-- Opening Marker --
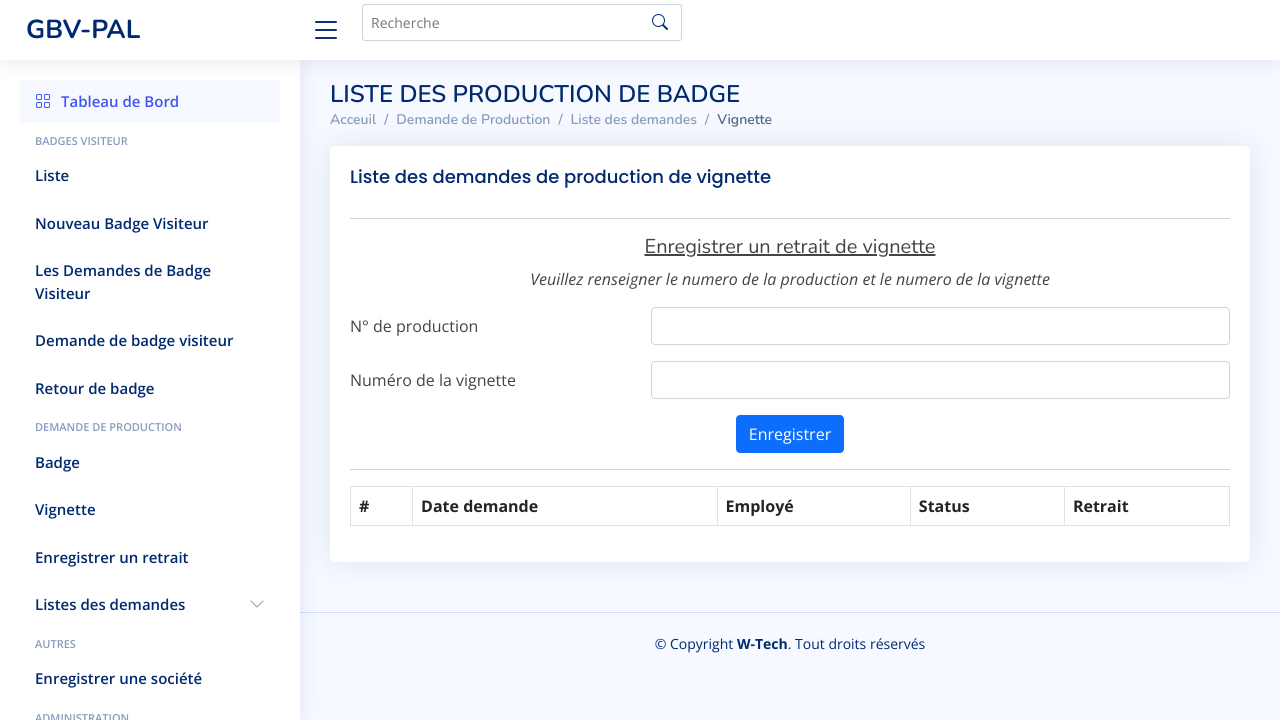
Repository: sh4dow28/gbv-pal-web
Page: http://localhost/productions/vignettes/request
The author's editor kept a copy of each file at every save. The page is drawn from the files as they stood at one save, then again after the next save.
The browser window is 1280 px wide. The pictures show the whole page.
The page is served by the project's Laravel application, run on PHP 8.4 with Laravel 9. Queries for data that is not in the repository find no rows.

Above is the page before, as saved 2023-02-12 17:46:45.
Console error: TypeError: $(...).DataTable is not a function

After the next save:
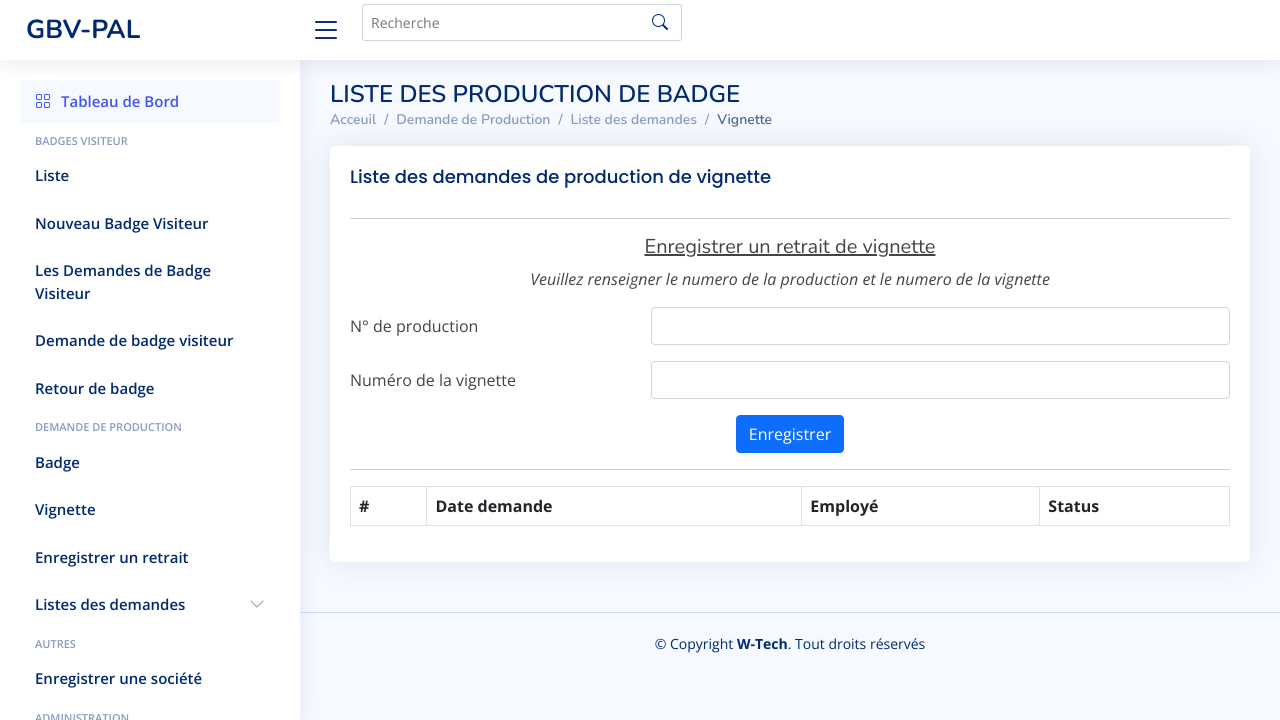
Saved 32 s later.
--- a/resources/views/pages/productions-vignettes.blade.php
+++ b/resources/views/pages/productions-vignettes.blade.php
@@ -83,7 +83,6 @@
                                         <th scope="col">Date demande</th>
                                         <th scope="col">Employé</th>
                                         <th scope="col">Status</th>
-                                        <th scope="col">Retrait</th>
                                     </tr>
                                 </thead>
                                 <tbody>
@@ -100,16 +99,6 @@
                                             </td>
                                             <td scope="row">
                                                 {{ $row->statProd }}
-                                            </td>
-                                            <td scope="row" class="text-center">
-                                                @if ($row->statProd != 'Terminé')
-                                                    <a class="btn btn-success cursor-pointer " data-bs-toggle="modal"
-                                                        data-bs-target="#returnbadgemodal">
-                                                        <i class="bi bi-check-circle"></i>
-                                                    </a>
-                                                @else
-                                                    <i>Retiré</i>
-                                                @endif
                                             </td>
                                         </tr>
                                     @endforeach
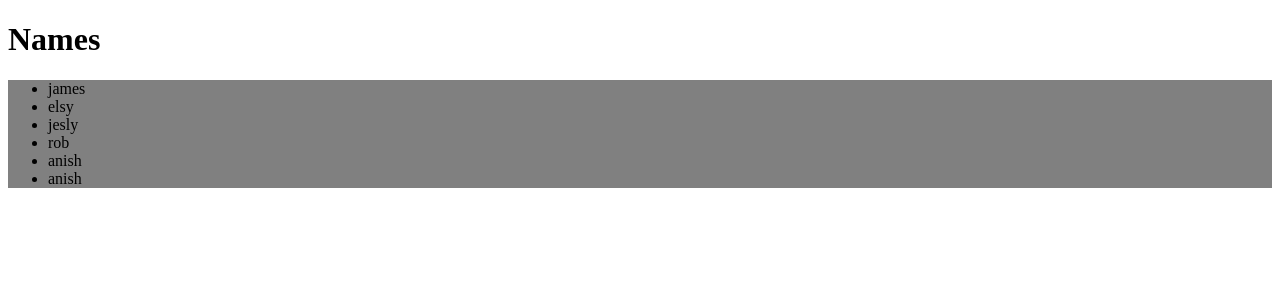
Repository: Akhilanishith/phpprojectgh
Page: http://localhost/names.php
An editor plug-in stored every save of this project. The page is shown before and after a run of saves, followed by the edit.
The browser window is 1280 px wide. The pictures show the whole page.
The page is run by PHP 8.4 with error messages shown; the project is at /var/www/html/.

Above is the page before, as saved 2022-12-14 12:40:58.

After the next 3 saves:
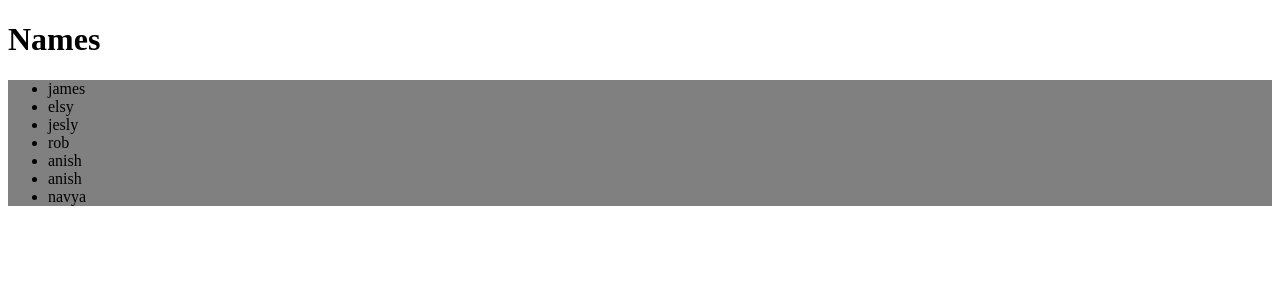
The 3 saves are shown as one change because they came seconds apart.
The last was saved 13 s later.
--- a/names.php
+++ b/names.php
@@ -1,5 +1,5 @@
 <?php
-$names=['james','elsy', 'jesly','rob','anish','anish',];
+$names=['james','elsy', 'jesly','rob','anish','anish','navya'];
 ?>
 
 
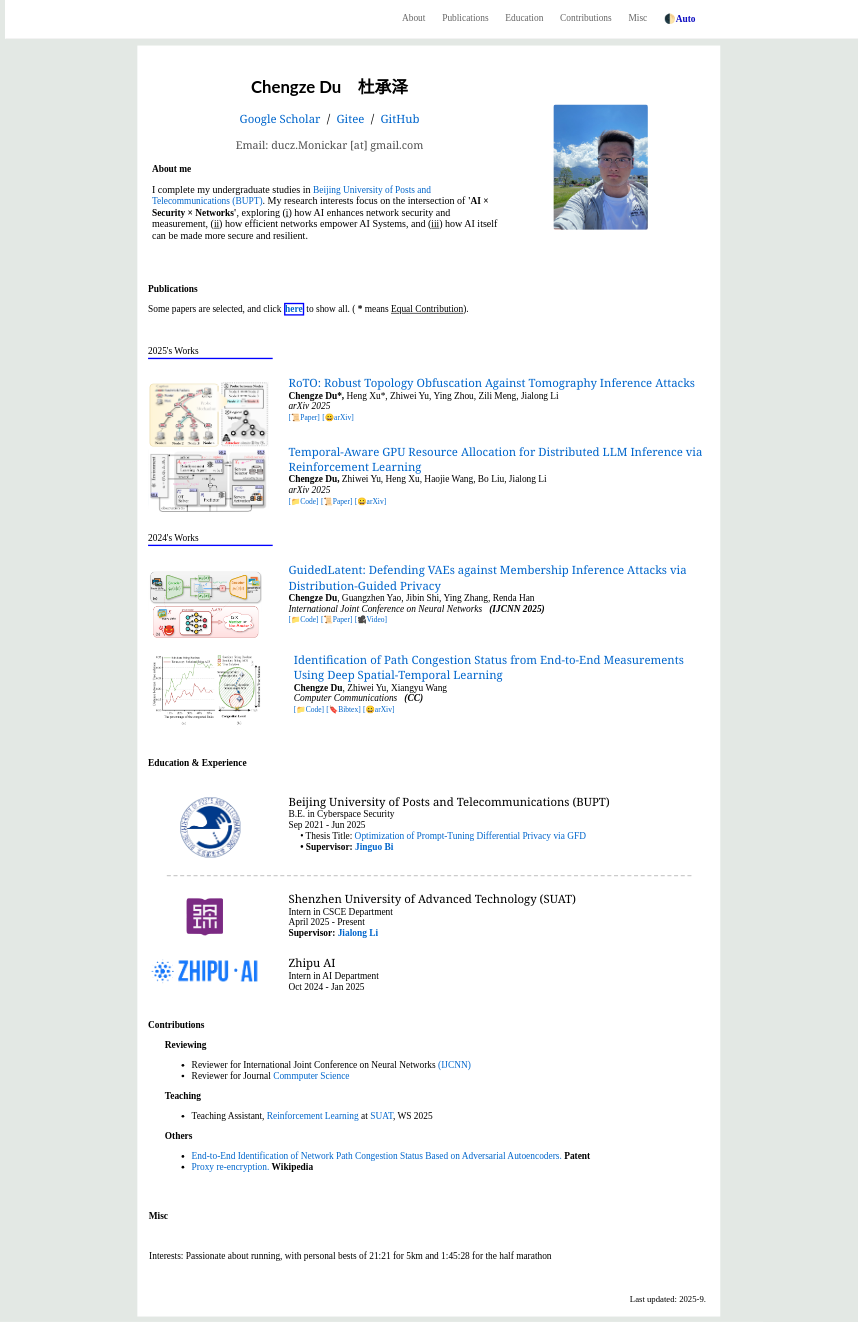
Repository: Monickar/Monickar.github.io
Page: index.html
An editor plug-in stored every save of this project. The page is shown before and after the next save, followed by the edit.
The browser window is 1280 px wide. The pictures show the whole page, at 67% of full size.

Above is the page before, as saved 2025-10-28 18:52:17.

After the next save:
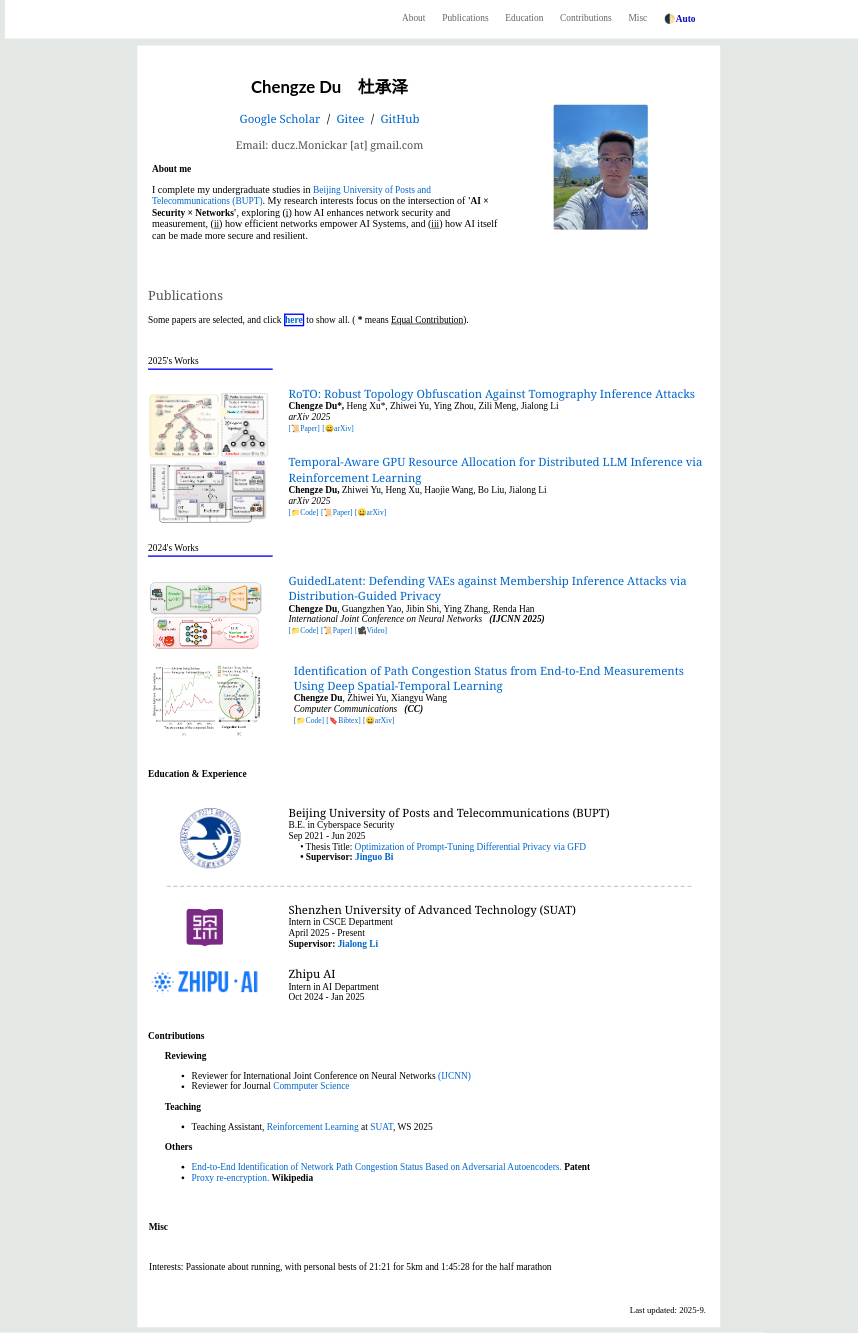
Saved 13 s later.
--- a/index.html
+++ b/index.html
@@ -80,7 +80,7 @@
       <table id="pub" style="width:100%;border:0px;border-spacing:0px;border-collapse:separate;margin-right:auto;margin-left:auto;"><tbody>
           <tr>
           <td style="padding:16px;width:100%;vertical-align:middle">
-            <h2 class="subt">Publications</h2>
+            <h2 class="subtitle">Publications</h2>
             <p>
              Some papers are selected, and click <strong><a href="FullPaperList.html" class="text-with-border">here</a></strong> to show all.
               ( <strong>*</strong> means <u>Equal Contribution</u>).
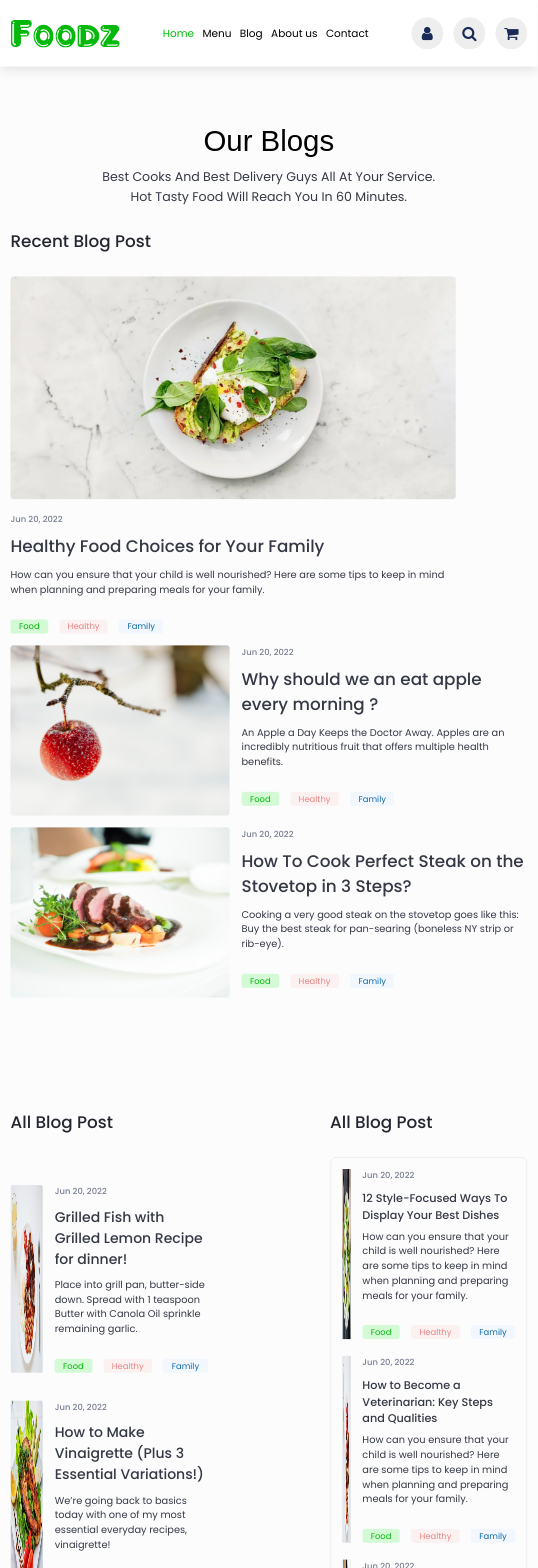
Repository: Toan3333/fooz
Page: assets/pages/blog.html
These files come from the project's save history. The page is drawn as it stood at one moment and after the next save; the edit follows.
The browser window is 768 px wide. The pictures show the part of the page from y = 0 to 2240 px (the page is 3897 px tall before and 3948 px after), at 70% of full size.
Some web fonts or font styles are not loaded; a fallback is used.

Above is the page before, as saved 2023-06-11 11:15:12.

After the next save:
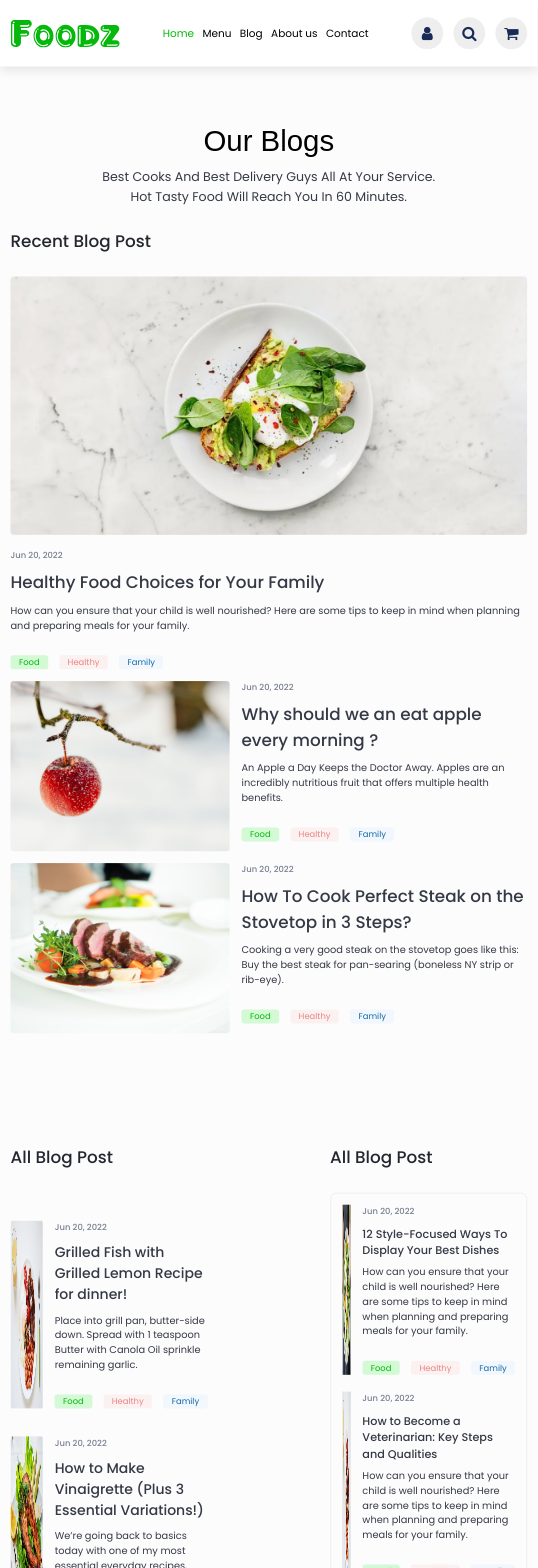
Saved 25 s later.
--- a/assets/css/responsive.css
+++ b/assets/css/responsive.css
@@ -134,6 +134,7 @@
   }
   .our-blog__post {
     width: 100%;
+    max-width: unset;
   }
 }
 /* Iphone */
-- Closing Marker --
ASSIGNMENT. Look through the records and gather each line with the word "class".

EXERCISE RESPONSE.
-                                            <td scope="row" class="text-center">
-                                                    <a class="btn btn-success cursor-pointer " data-bs-toggle="modal"
-                                                        <i class="bi bi-check-circle"></i>
-            <h2 class="subt">Publications</h2>
+            <h2 class="subtitle">Publications</h2>
              Some papers are selected, and click <strong><a href="FullPaperList.html" class="text-with-border">here</a></strong> to show all.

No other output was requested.